With all of the seniors graduating on to bigger and better things, “we’re definitely going to repopulate the choir room,” Falchuk says. In addition to the “Glee Project” Season 2 winner, whom co-creator Ian Brennan says is “a real find and a big talent,” they’re also considering some of last year’s “TGP” contestants.
“We’re talking about some of the ‘Glee Project’ kids from last year. We love Alex [Newell] and we love Samuel [Larsen], but there are no guarantees about that. We’re casting some new people to bring in there because the idea is obviously always to keep that part of the show vibrant, fresh. So we’ll probably bring in a couple new people.”
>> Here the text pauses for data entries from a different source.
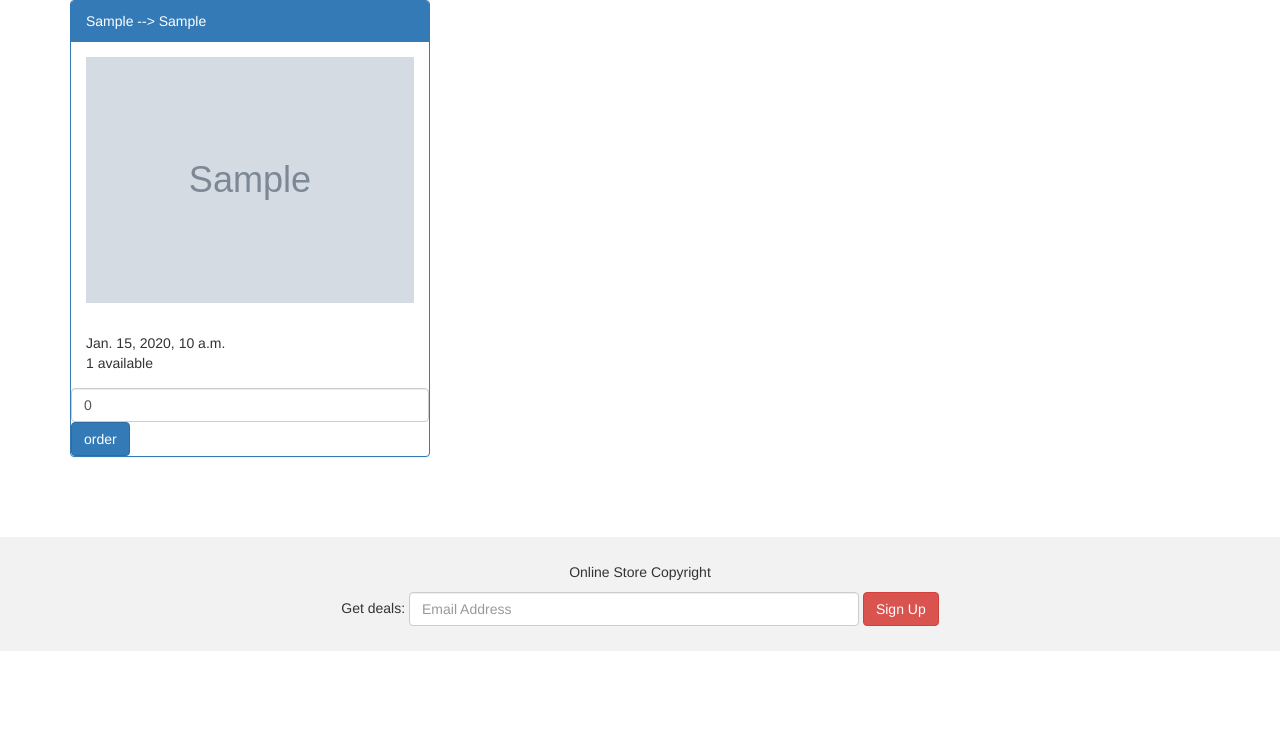
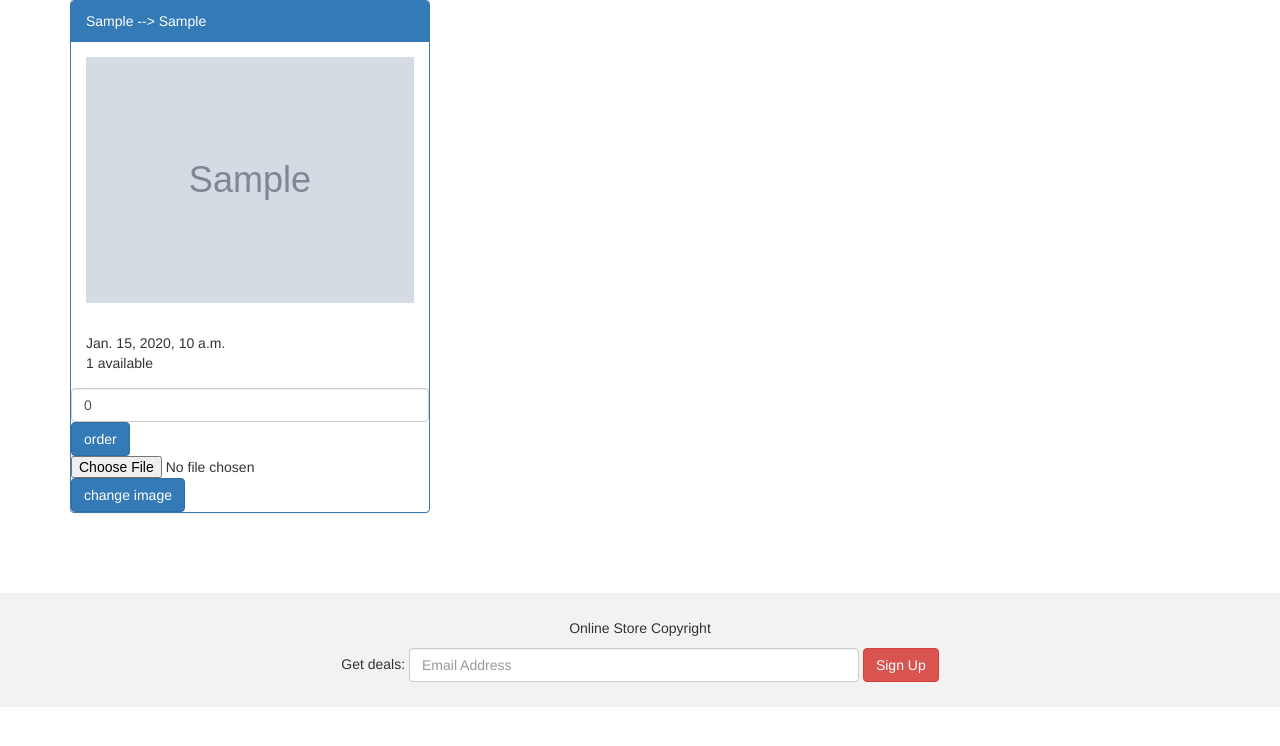
Before and after one commit to amit-moses/flights_django, a Django app: page /flights/ in a window 1280 px wide. Shown: the top 746 px of the page. Run offline with Django 4.2, Linux system fonts and the light colour scheme; tables that the repository leaves empty hold one stand-in row (values such as "Sample post"); grey boxes marked "Sample" are stand-in pictures; some libraries are stand-ins or nearby versions.

Commit message:
file upload added

```diff
--- a/website/templates/temp.html
+++ b/website/templates/temp.html
@@ -14,6 +14,12 @@
             <input max="10" value="0" type="number" name="tickets" id="typeNumber" class="form-control" />
             <input type="submit" value="order" class="btn btn-primary">
         </form>
+
+        <form method="POST" action="/flights/change_img/{{fl.id}}" enctype="multipart/form-data">
+            {% csrf_token %}
+            <input type="file" name="image"/>
+            <input type="submit" value="change image" class="btn btn-primary">
+        </form>
     </div>
 </div>
 {% endfor %}
--- a/website/urls.py
+++ b/website/urls.py
@@ -5,4 +5,5 @@ from . import views
 urlpatterns = [
     path("", views.flightlist, name="flightlist"),
     path("buy/<int:flight_id>", views.buy_ticket, name="buy_ticket"),
+    path("change_img/<int:flight_id>", views.change_img, name="change_img"),
 ]
--- a/website/views.py
+++ b/website/views.py
@@ -14,3 +14,11 @@ def buy_ticket(request, flight_id):
         fl[0].tickets -= int(request.POST.get("tickets", 0))
         fl[0].save()
     return redirect('flightlist')
+
+def change_img(request, flight_id):
+    img = request.FILES.get('image')
+    fl = Flight.objects.filter(pk = flight_id)
+    if len(fl):
+        fl[0].image = img
+        fl[0].save()
+    return redirect('flightlist')
```
Also changed, not shown: static/plane_image/Screenshot_20230717-214806_Canva.jpg (added), static/plane_image/airplane-flight_2.webp (added).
Vanessa Lengies, who plays the ditzy Sugar Motta, is likely coming back and Chord Overstreet is in talks to become a series regular, but unfortunately Falchuk says, “Damian is not back this year.”
Would it soften the blow to know that the new people we meet are going to be dynamic and amazing?
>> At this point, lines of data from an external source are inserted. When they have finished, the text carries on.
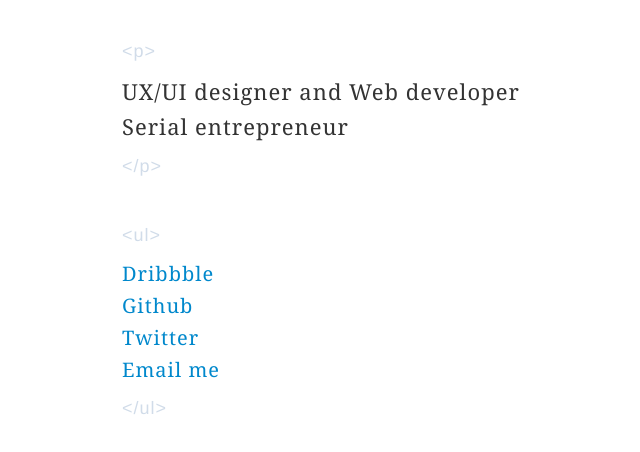
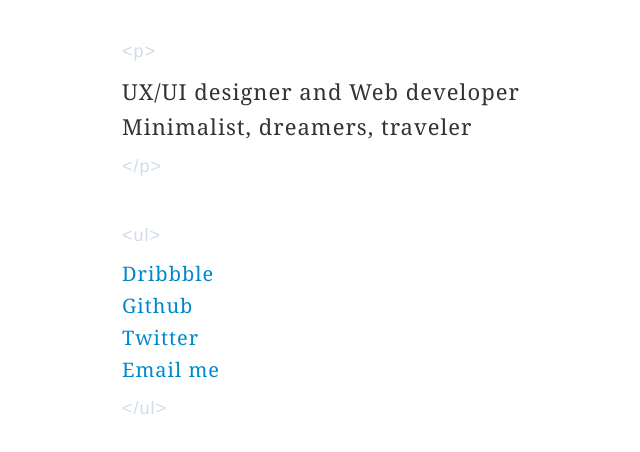
Before and after one commit to biubio/biu.bio, a plain HTML site: page index.html in a window 1280 px wide. Shown: the part 242-694 px from the top of the page, without its empty margins (133-773 px from the left). Drawn offline with Linux system fonts and the light colour scheme.

Commit message:
Update index.html

```diff
--- a/index.html
+++ b/index.html
@@ -49,7 +49,7 @@
     <meta name="description" content="biubiu's personal website">
     <meta name="viewport" content="width=device-width, initial-scale=1, maximum-scale=1">
 
-	<link href="style.css?JKCXDFIV" rel="stylesheet">
+    <link href="style.css?JKCXDFIV" rel="stylesheet">
     <link href="favicon.ico?LKDFDSOE" rel="shortcut icon">
 
 </head>
@@ -81,7 +81,7 @@
 
     <p class="content">
         UX/UI designer and Web developer<br>
-        Serial entrepreneur
+        Minimalist, dreamers, traveler
     </p>
 
     <p class="code-html">
```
“There’ll be some big voices we on tap,” Brennan reveals. “That’s the one thing we’re not
gonna be lacking, and really exciting new characters. We’re still
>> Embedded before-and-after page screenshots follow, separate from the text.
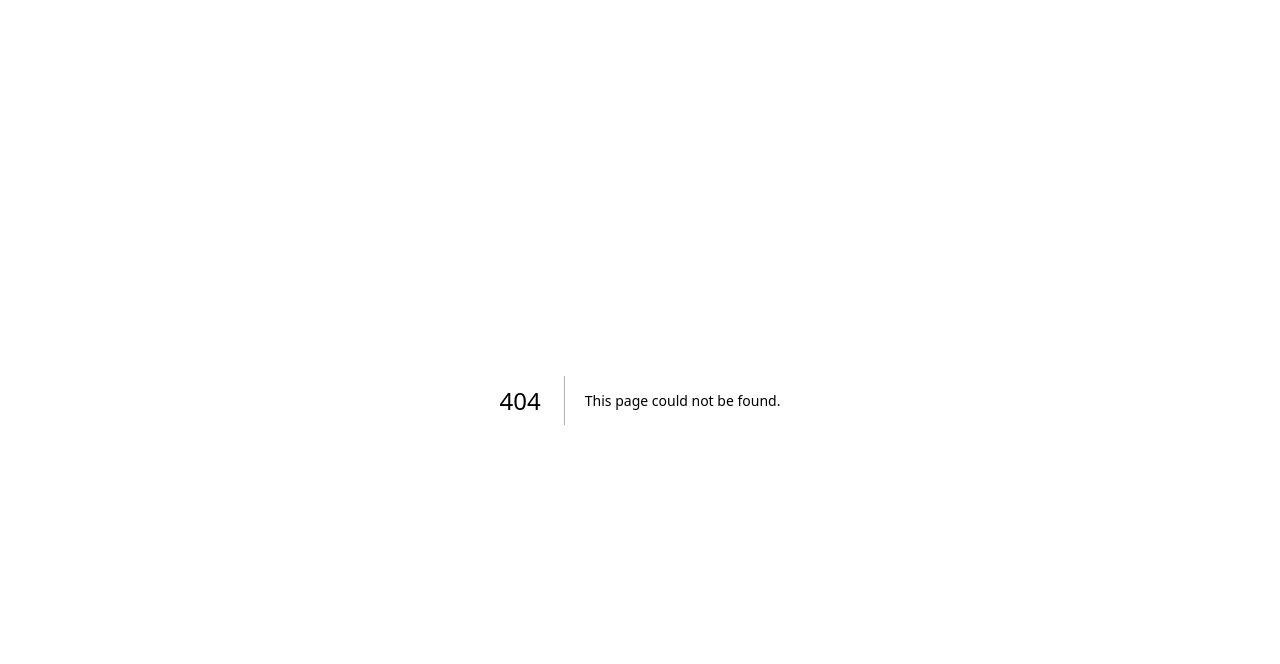
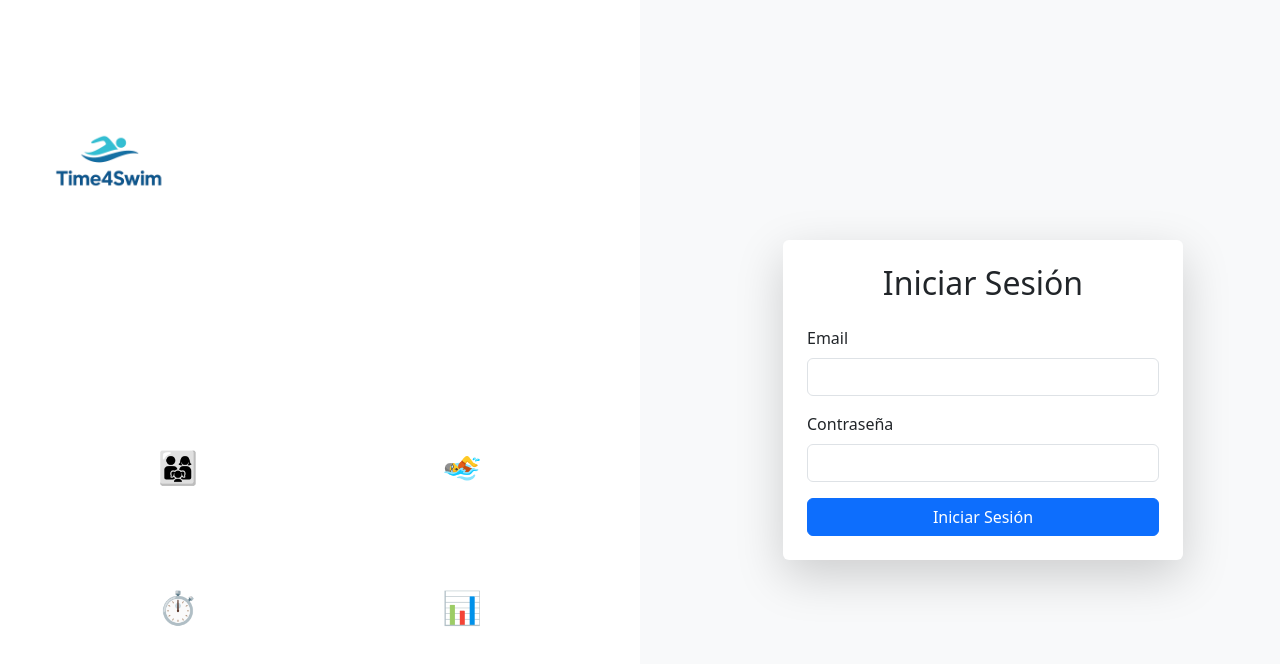
Before and after one commit to alexandercd9-gif/time4swim, a Next.js app: page /login in a window 1280 px wide. Before the commit this address had no page. Shown: the top 664 px of the page. Built offline with nearby package versions, Linux system fonts and the light colour scheme.

Commit message:
Actualización en login/page.tsx y configuración de Bootstrap

```diff
--- a/package.json
+++ b/package.json
@@ -21,6 +21,7 @@
     "@types/jsonwebtoken": "^9.0.10",
     "autoprefixer": "^10.4.21",
     "bcryptjs": "^3.0.2",
+    "bootstrap": "^5.3.8",
     "class-variance-authority": "^0.7.1",
     "clsx": "^2.1.1",
     "js-cookie": "^3.0.5",
--- /dev/null
+++ b/src/app/admin/dashboard/page.tsx
@@ -0,0 +1,44 @@
+"use client";
+
+
+export default function AdminDashboard() {
+  return (
+    <div className="container py-5">
+      <h1 className="mb-5 text-center">Dashboard Administrador</h1>
+      <div className="row g-4 justify-content-center">
+        <div className="col-12 col-md-6 col-lg-3">
+          <div className="card shadow-sm">
+            <div className="card-body text-center">
+              <h5 className="card-title">Usuarios Totales</h5>
+              <p className="display-5 fw-bold text-primary">1,234</p>
+            </div>
+          </div>
+        </div>
+        <div className="col-12 col-md-6 col-lg-3">
+          <div className="card shadow-sm">
+            <div className="card-body text-center">
+              <h5 className="card-title">Clubes Activos</h5>
+              <p className="display-5 fw-bold text-success">27</p>
+            </div>
+          </div>
+        </div>
+        <div className="col-12 col-md-6 col-lg-3">
+          <div className="card shadow-sm">
+            <div className="card-body text-center">
+              <h5 className="card-title">Nadadores</h5>
+              <p className="display-5 fw-bold text-info">542</p>
+            </div>
+          </div>
+        </div>
+        <div className="col-12 col-md-6 col-lg-3">
+          <div className="card shadow-sm">
+            <div className="card-body text-center">
+              <h5 className="card-title">Competiciones</h5>
+              <p className="display-5 fw-bold text-warning">16</p>
+            </div>
+          </div>
+        </div>
+      </div>
+    </div>
+  );
+}
--- a/src/app/layout.tsx
+++ b/src/app/layout.tsx
@@ -1,6 +1,7 @@
 import type { Metadata } from "next";
 import { Geist, Geist_Mono } from "next/font/google";
 import { Toaster } from "react-hot-toast";
+import 'bootstrap/dist/css/bootstrap.min.css';
 import "./globals.css";
 
 const geistSans = Geist({
@@ -25,7 +26,7 @@ export default function RootLayout({
   children: React.ReactNode;
 }>) {
   return (
-    <html lang="en">
+    <html lang="es">
       <body
         className={`${geistSans.variable} ${geistMono.variable} antialiased`}
       >
--- /dev/null
+++ b/src/app/login/page.tsx
@@ -0,0 +1,90 @@
+import ModernLoginForm from "@/components/modern-login-form";
+import Image from "next/image";
+
+export default function LoginPage() {
+  return (
+    <div className="container-fluid vh-100 p-0 login-page">
+      <div className="row g-0 h-100">
+        {/* Columna izquierda - Solo visible en desktop */}
+        <div className="col-lg-6 d-none d-lg-flex login-left-column align-items-center justify-content-center">
+          <div className="text-center text-white px-5">
+            <div className="mb-5">
+              <div className="mb-4">
+                <Image
+                  src="/logo.png"
+                  alt="Time4Swim"
+                  width={120}
+                  height={120}
+                  className="img-fluid"
+                />
+              </div>
+              <h1 className="display-4 fw-bold mb-3">Time4Swim</h1>
+              <p className="lead fs-3 mb-4">Sistema Profesional de Gestión Acuática</p>
+            </div>
+
+            <div className="row g-4 mt-5">
+              <div className="col-6">
+                <div className="text-center">
+                  <div className="feature-icon rounded-circle d-inline-flex align-items-center justify-content-center mb-3">
+                    <span className="fs-2">👨‍👩‍👧</span>
+                  </div>
+                  <h6>Para Padres</h6>
+                  <small className="text-white-50">Seguimiento de progreso</small>
+                </div>
+              </div>
+              <div className="col-6">
+                <div className="text-center">
+                  <div className="feature-icon rounded-circle d-inline-flex align-items-center justify-content-center mb-3">
+                    <span className="fs-2">🏊</span>
+                  </div>
+                  <h6>Para Clubes</h6>
+                  <small className="text-white-50">Gestión de nadadores</small>
+                </div>
+              </div>
+              <div className="col-6">
+                <div className="text-center">
+                  <div className="feature-icon rounded-circle d-inline-flex align-items-center justify-content-center mb-3">
+                    <span className="fs-2">⏱️</span>
+                  </div>
+                  <h6>Cronómetro</h6>
+                  <small className="text-white-50">Precisión profesional</small>
+                </div>
+              </div>
+              <div className="col-6">
+                <div className="text-center">
+                  <div className="feature-icon rounded-circle d-inline-flex align-items-center justify-content-center mb-3">
+                    <span className="fs-2">📊</span>
+                  </div>
+                  <h6>Estadísticas</h6>
+                  <small className="text-white-50">Análisis detallado</small>
+                </div>
+              </div>
+            </div>
+          </div>
+        </div>
+
+        {/* Columna derecha - Siempre visible */}
+        <div className="col-12 col-lg-6 d-flex align-items-center justify-content-center bg-light">
+          <div className="w-100 px-3 px-lg-5" style={{maxWidth: '450px'}}>
+            {/* Logo en móvil */}
+            <div className="text-center d-lg-none mb-5">
+              <div className="mb-3">
+                <Image
+                  src="/logo.png"
+                  alt="Time4Swim"
+                  width={80}
+                  height={80}
+                  className="img-fluid"
+                />
+              </div>
+              <h1 className="display-5 fw-bold text-primary mb-2">Time4Swim</h1>
+              <p className="text-muted">Sistema de Gestión Acuática</p>
+            </div>
+
+            <ModernLoginForm />
+          </div>
+        </div>
+      </div>
+    </div>
+  )
+}
--- a/src/app/page.tsx
+++ b/src/app/page.tsx
@@ -1,4 +1,4 @@
-import { ModernLoginForm } from "@/components/modern-login-form";
+// import ModernLoginForm from "@/components/modern-login-form";
 import { LogoDisplay } from "@/components/logo-display";
 
 export default function Home() {
@@ -71,7 +71,7 @@ export default function Home() {
           </div>
         </div>
 
-        {/* Lado derecho - Formulario */}
+        {/* Lado derecho - Info básica */}
         <div className="w-full lg:w-1/2 flex items-center justify-center p-8">
           <div className="w-full max-w-md">
             {/* Logo móvil */}
@@ -80,8 +80,7 @@ export default function Home() {
               <h1 className="text-3xl font-bold text-gray-900 mb-2">Time4Swim</h1>
               <p className="text-gray-600">Sistema completo de gestión para natación</p>
             </div>
-
-            <ModernLoginForm />
+            {/* Aquí puedes agregar información adicional o enlaces, pero sin el formulario de login */}
           </div>
         </div>
       </div>
--- a/src/components/modern-login-form.tsx
+++ b/src/components/modern-login-form.tsx
@@ -11,15 +11,11 @@ export default function ModernLoginForm() {
   const handleSubmit = async (e: React.FormEvent) => {
     e.preventDefault()
     console.log('🔴 handleSubmit EJECUTADO')
-    console.log('Email value:', email)
-    console.log('Password value:', password)
 
     setError('')
     setLoading(true)
 
     try {
-      console.log('🟡 ANTES del fetch', email)
-
       const response = await fetch('/api/auth/login', {
         method: 'POST',
         headers: {
@@ -31,13 +27,10 @@ export default function ModernLoginForm() {
         }),
       })
 
-      console.log('🟢 RESPONSE recibida', response)
-
       if (response.ok) {
-        const data = await response.json()
-        console.log('✅ Login exitoso', data)
-        // El middleware debería redirigir automáticamente
-        window.location.href = '/'
+        console.log('✅ Login exitoso')
+        // REDIRECCIÓN DIRECTA AL DASHBOARD
+        window.location.href = '/admin/dashboard'
       } else {
         const errorData = await response.json()
         setError(errorData.error || 'Error en el login')
@@ -51,46 +44,42 @@ export default function ModernLoginForm() {
   }
 
   return (
-    <form onSubmit={handleSubmit} className="space-y-4">
-      <div>
-        <label htmlFor="email" className="block text-sm font-medium mb-1">
-          Email
-        </label>
+    <div className="card shadow-lg border-0" style={{ width: '400px' }}>
+      <div className="card-body p-4">
+        <h2 className="card-title text-center mb-4">Iniciar Sesión</h2>
+        <form onSubmit={handleSubmit}>
+          <div className="mb-3">
+            <label htmlFor="email" className="form-label">Email</label>
             <input
+              type="email"
+              className="form-control"
               id="email"
-          type="email"
               value={email}
               onChange={(e) => setEmail(e.target.value)}
-          className="w-full px-3 py-2 border border-gray-300 rounded-md"
               required
             />
           </div>
-
-      <div>
-        <label htmlFor="password" className="block text-sm font-medium mb-1">
-          Contraseña
-        </label>
+          <div className="mb-3">
+            <label htmlFor="password" className="form-label">Contraseña</label>
             <input
+              type="password"
+              className="form-control"
               id="password"
-          type="password"
               value={password}
               onChange={(e) => setPassword(e.target.value)}
-          className="w-full px-3 py-2 border border-gray-300 rounded-md"
               required
             />
           </div>
-
-      {error && (
-        <div className="text-red-600 text-sm">{error}</div>
-      )}
-
+          {error && <div className="alert alert-danger">{error}</div>}
           <button
             type="submit"
+            className="btn btn-primary w-100"
             disabled={loading}
-        className="w-full bg-blue-600 text-white py-2 px-4 rounded-md hover:bg-blue-700 disabled:opacity-50"
           >
             {loading ? 'Iniciando sesión...' : 'Iniciar Sesión'}
           </button>
         </form>
+      </div>
+    </div>
   )
 }
```
Also changed, not shown: 1 other file (tests, documents, lock files or other folders). Lines whose indentation alone changed are shown as unchanged.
casting them, but we have really good options. Poor Robert Ulrich. He’s
perpetually got his work cut out for him. He’s the hardest working
casting director on the Earth.”
The first episode back will focus on the juniors of the glee club finally having the opportunity to step up to the plate as leaders. “It’s about the juniors now who are seniors finding their way in this new
world, and also Will trying to find what the new glee club is,” Falchuk says. “You can’t just turn and give the solo to Kurt or give
the solo to Rachel.”
He continues: “As we’re writing the scenes and the first few episodes, you get in there and you realize — we’re waiting to give Rachel a line, and she’s not there. It’s a much smaller group, which is kind of exciting for us because we can tell lead stories. The stories are going to be a little more intimate and a little more focused when you don’t have 12 people to support.”
The main struggle in writing Season 4, aside from getting the New Directions
ranks back up to the required 12-person minimum, is balancing the McKinley stories with the graduates’ new lives. “We need to bind the stories thematically,” Falchuk explains. “With all of the modern technology, it’s almost as if they’re in the same room, and they communicate that way. … Everybody knows everything that’s going on, so an assignment in the glee club one week could affect the choice Rachel might make on her assignment at school.”
But the graduates’ stories won’t always be tied up in the McKinley world. To Brennan, Season 4 “is about going from this very cozy, family environment where it’s all about following your dreams, and then all of a sudden that’s done and you’re expected to go out in the real world and try to make it work, try to pay rent. These kids are now sort of adults. What does it mean? What does it mean when you tell kids to ‘follow your dream no matter how hard it is’ and then It’s really hard? For us as writers that’s a very exciting thing to write about.”
“Glee” returns to FOX on Thursday, September 13 at 9 p.m.